Instructions for the task:
Without the images, output every record exactly as it appears.

Input data:
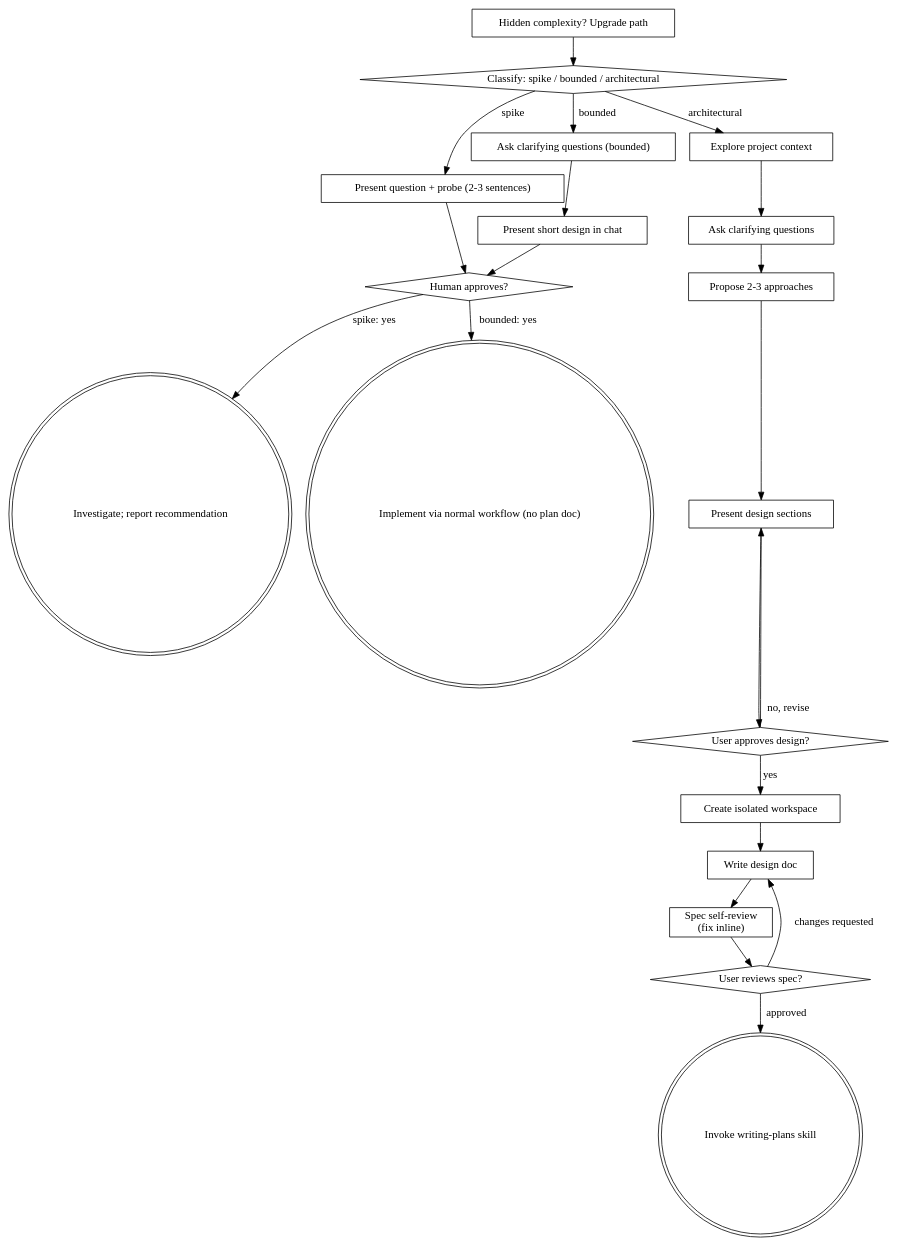
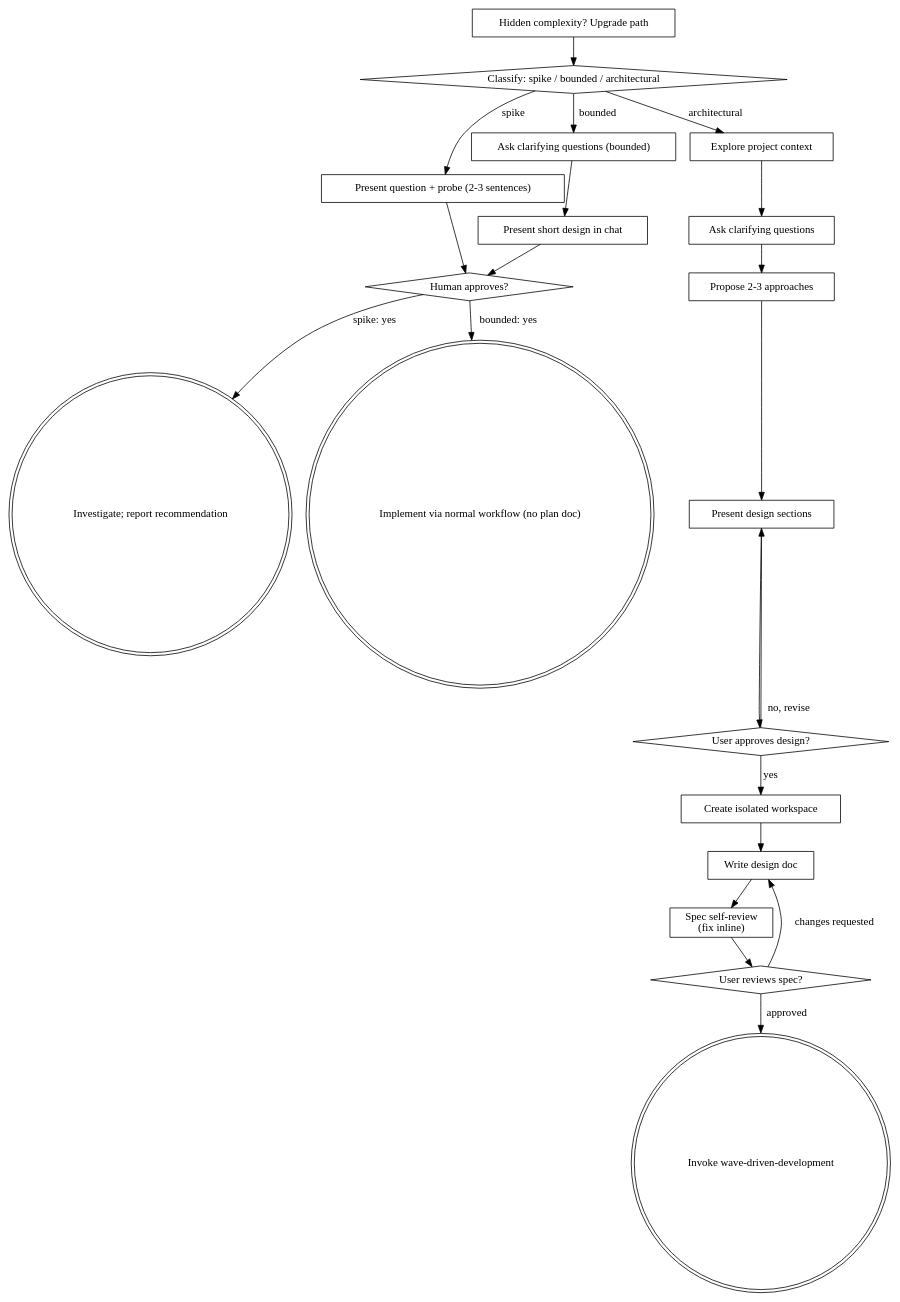
One commit to fendyjong/pitcall changed the diagram in skills/brainstorming/SKILL.md. Above: the diagram before and after it, drawn with Graphviz. The commit also changed other lines of this file and 3 other files, not shown here.

````diff
--- a/skills/brainstorming/SKILL.md
+++ b/skills/brainstorming/SKILL.md
@@ -108,43 +109,43 @@
 ```dot
 digraph brainstorming {
     "Classify: spike / bounded / architectural" [shape=diamond];
     "Present question + probe (2-3 sentences)" [shape=box];
     "Ask clarifying questions (bounded)" [shape=box];
     "Present short design in chat" [shape=box];
     "Human approves?" [shape=diamond];
     "Investigate; report recommendation" [shape=doublecircle];
     "Implement via normal workflow (no plan doc)" [shape=doublecircle];
     "Explore project context" [shape=box];
     "Ask clarifying questions" [shape=box];
     "Propose 2-3 approaches" [shape=box];
     "Present design sections" [shape=box];
     "User approves design?" [shape=diamond];
     "Create isolated workspace" [shape=box];
     "Write design doc" [shape=box];
     "Spec self-review\n(fix inline)" [shape=box];
     "User reviews spec?" [shape=diamond];
-    "Invoke writing-plans skill" [shape=doublecircle];
+    "Invoke wave-driven-development" [shape=doublecircle];
     "Hidden complexity? Upgrade path" [shape=box];
 
     "Classify: spike / bounded / architectural" -> "Present question + probe (2-3 sentences)" [label="spike"];
     "Classify: spike / bounded / architectural" -> "Ask clarifying questions (bounded)" [label="bounded"];
     "Classify: spike / bounded / architectural" -> "Explore project context" [label="architectural"];
     "Present question + probe (2-3 sentences)" -> "Human approves?";
     "Ask clarifying questions (bounded)" -> "Present short design in chat";
     "Present short design in chat" -> "Human approves?";
     "Human approves?" -> "Investigate; report recommendation" [label="spike: yes"];
     "Human approves?" -> "Implement via normal workflow (no plan doc)" [label="bounded: yes"];
     "Hidden complexity? Upgrade path" -> "Classify: spike / bounded / architectural";
     "Explore project context" -> "Ask clarifying questions";
     "Ask clarifying questions" -> "Propose 2-3 approaches";
     "Propose 2-3 approaches" -> "Present design sections";
     "Present design sections" -> "User approves design?";
     "User approves design?" -> "Present design sections" [label="no, revise"];
     "User approves design?" -> "Create isolated workspace" [label="yes"];
     "Create isolated workspace" -> "Write design doc";
     "Write design doc" -> "Spec self-review\n(fix inline)";
     "Spec self-review\n(fix inline)" -> "User reviews spec?";
     "User reviews spec?" -> "Write design doc" [label="changes requested"];
-    "User reviews spec?" -> "Invoke writing-plans skill" [label="approved"];
+    "User reviews spec?" -> "Invoke wave-driven-development" [label="approved"];
 }
 ```
````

Answer to the problem:
One commit to fendyjong/pitcall changed the diagram in skills/brainstorming/SKILL.md. Above: the diagram before and after it, drawn with Graphviz. The commit also changed other lines of this file and 3 other files, not shown here.

````diff
--- a/skills/brainstorming/SKILL.md
+++ b/skills/brainstorming/SKILL.md
@@ -108,43 +109,43 @@
 ```dot
 digraph brainstorming {
     "Classify: spike / bounded / architectural" [shape=diamond];
     "Present question + probe (2-3 sentences)" [shape=box];
     "Ask clarifying questions (bounded)" [shape=box];
     "Present short design in chat" [shape=box];
     "Human approves?" [shape=diamond];
     "Investigate; report recommendation" [shape=doublecircle];
     "Implement via normal workflow (no plan doc)" [shape=doublecircle];
     "Explore project context" [shape=box];
     "Ask clarifying questions" [shape=box];
     "Propose 2-3 approaches" [shape=box];
     "Present design sections" [shape=box];
     "User approves design?" [shape=diamond];
     "Create isolated workspace" [shape=box];
     "Write design doc" [shape=box];
     "Spec self-review\n(fix inline)" [shape=box];
     "User reviews spec?" [shape=diamond];
-    "Invoke writing-plans skill" [shape=doublecircle];
+    "Invoke wave-driven-development" [shape=doublecircle];
     "Hidden complexity? Upgrade path" [shape=box];
 
     "Classify: spike / bounded / architectural" -> "Present question + probe (2-3 sentences)" [label="spike"];
     "Classify: spike / bounded / architectural" -> "Ask clarifying questions (bounded)" [label="bounded"];
     "Classify: spike / bounded / architectural" -> "Explore project context" [label="architectural"];
     "Present question + probe (2-3 sentences)" -> "Human approves?";
     "Ask clarifying questions (bounded)" -> "Present short design in chat";
     "Present short design in chat" -> "Human approves?";
     "Human approves?" -> "Investigate; report recommendation" [label="spike: yes"];
     "Human approves?" -> "Implement via normal workflow (no plan doc)" [label="bounded: yes"];
     "Hidden complexity? Upgrade path" -> "Classify: spike / bounded / architectural";
     "Explore project context" -> "Ask clarifying questions";
     "Ask clarifying questions" -> "Propose 2-3 approaches";
     "Propose 2-3 approaches" -> "Present design sections";
     "Present design sections" -> "User approves design?";
     "User approves design?" -> "Present design sections" [label="no, revise"];
     "User approves design?" -> "Create isolated workspace" [label="yes"];
     "Create isolated workspace" -> "Write design doc";
     "Write design doc" -> "Spec self-review\n(fix inline)";
     "Spec self-review\n(fix inline)" -> "User reviews spec?";
     "User reviews spec?" -> "Write design doc" [label="changes requested"];
-    "User reviews spec?" -> "Invoke writing-plans skill" [label="approved"];
+    "User reviews spec?" -> "Invoke wave-driven-development" [label="approved"];
 }
 ```
````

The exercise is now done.